eration, than by force of arms.
Instead of wrapping himself in the traditional garb
of majesty and mystery, he is ever accessible to his
loving subjects, mingles with the common people
freely and lamiliarly. hears and redresses grievances,
visits churches, convents and prisons, risen at five in
the morning and personally supervises all busints of
State; in short, conducts himself contrary to all royal
precedent, and as befits a truly democratic potentate
having the interests of tbe people at heart. The Em
press is said to be as amiable as she is accomplished
and beautiful, dresses with charming simplicity as
most ladies do in that tropic climate and is, of
course, the envy of the women and tbe admiration of
The Atlantic Telegraph. It was announced
two or three weeks since that tbe Great Eistern
was preparing to take on board the new cable for
the Atlantic Telegraph at the place of manufacture,
and that all tbe arrangements have been completed
for laying the cable during the next season. By a
despatch from St. Johns, Newfoundland, recently
we learned that Cyrus W. Field, Esq., of this city, left
that day for Placentia Buy, having already visited
Trinity Bay, looking for the most favorable place for
western terminus or landing point of the great ocean
cable. We may therefore anticipate with much con
fidence tbe completion of this great enterprise and the
opening of instantaneous communication between the
New and the Old World. It will probably not awak
en the same degree of enthusiasm that was excited
by the brief success of the former attempt; but if ac
complished it will surely electrify tbe two continents,
and until it is actually achieved millioms of hearts
will be looking forward to the time with an interest
far removed from anything of a sordid nature.
If this enterprise should be successful, we shall
doubtless soon have three separate wires uniting the
two continents, one by the way of Bhering's Straits,
under the patronage of the Russian Government,
now in an advanced stage, and a more southern At
lantic Telegraph from the coast of France, under the
patronage of the French. Tbe undertaking of the
latter will depend in a measure upon the success of
the Atlantic cable, soon to be re-laid.
The J"ational Republican says : We are authorized
and requested to announce, that notwithstanding all
that has been said on the subject, neithrr Mr. Gil
more nor Col. Jacques, on the one hand, nor Horace

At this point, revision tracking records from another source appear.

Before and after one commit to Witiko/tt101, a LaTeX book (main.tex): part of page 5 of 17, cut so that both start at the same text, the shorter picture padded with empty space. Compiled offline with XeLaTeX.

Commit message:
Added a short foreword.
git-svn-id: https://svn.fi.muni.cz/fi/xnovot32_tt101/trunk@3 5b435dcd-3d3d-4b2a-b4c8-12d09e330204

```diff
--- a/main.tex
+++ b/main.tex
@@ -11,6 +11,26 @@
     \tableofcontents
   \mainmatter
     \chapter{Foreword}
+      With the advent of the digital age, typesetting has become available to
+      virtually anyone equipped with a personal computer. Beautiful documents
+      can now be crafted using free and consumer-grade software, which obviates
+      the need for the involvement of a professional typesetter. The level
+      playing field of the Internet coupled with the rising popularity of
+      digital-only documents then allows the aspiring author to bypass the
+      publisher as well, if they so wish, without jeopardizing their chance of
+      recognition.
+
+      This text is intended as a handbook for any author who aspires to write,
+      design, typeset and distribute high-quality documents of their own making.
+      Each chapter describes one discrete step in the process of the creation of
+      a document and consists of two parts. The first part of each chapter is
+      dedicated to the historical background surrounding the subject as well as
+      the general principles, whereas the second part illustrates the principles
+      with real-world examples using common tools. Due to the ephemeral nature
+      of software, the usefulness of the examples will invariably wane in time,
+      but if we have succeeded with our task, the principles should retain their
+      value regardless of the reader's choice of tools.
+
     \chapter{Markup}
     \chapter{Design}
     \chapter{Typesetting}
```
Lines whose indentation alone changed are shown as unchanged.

Greely, on the other, ever have been or are now au
thorized to express any desire, views or opinions of
the President, either in Canada or Richmond, ou
the subject of negotiations for peace, beyond what he
has plainly and carefully written over his own signa
ture. Tbe mission to Richmond, was instigated ;ind
executed by Gilmore and Jacques, on their own pri
vate account, and they had no authority whatever to
speak directly or indirectly for the President of the
United States, officially or unofficially, or fcr Abra
ham Lincoln, unofficially or privately. If Mr. Ben
jaiuin'8 reports of the sayings of Gilmore and Jacques
while in Richmond, be correct, they assumed a re
sponsibility not given them, and made statements
wholly untrue. The President, after repeated solici
tations, consented to give Gilmore and Jacques a pass
through tbe lines. lie did not request Gen. Grant
to open any correspondence with Gen. Lee to give
them Bafe conduct to Richmond and return. Gen.
Grant did that ou his own responsibility. President
Lincoln requested Gen. Grant to pass them through
his military lines, nothing more.
A Gbeat Entebpbise Tbe great Tunnel which
the city of Chicago is excavating under Lake Michi
gan, is intended to supply the city with fresh water.
It was a bold conception, but it was undertaken and
is carried forward with tbe spirit of enterprise char
acteristic of this young city of the West. A shaft is
first sunk perpendicularly seventy. eight feet below
the surface, and from the bottom of this shaft the
tunnel is to be carried out a mile or two under the
bed of the Luke, where it will communicate with
pure water, which will be brought through the tun
nel to the city.
Fearful Fall of a Somnambulist. The Wash
ington Chronicle says: A few weeks ago, a lad in
his fourteenth year, Johnny Rives, son of the late
John C. Rives, Esq., arose from bis bed in the etill
hours of tbe night, and, passing out of his chamber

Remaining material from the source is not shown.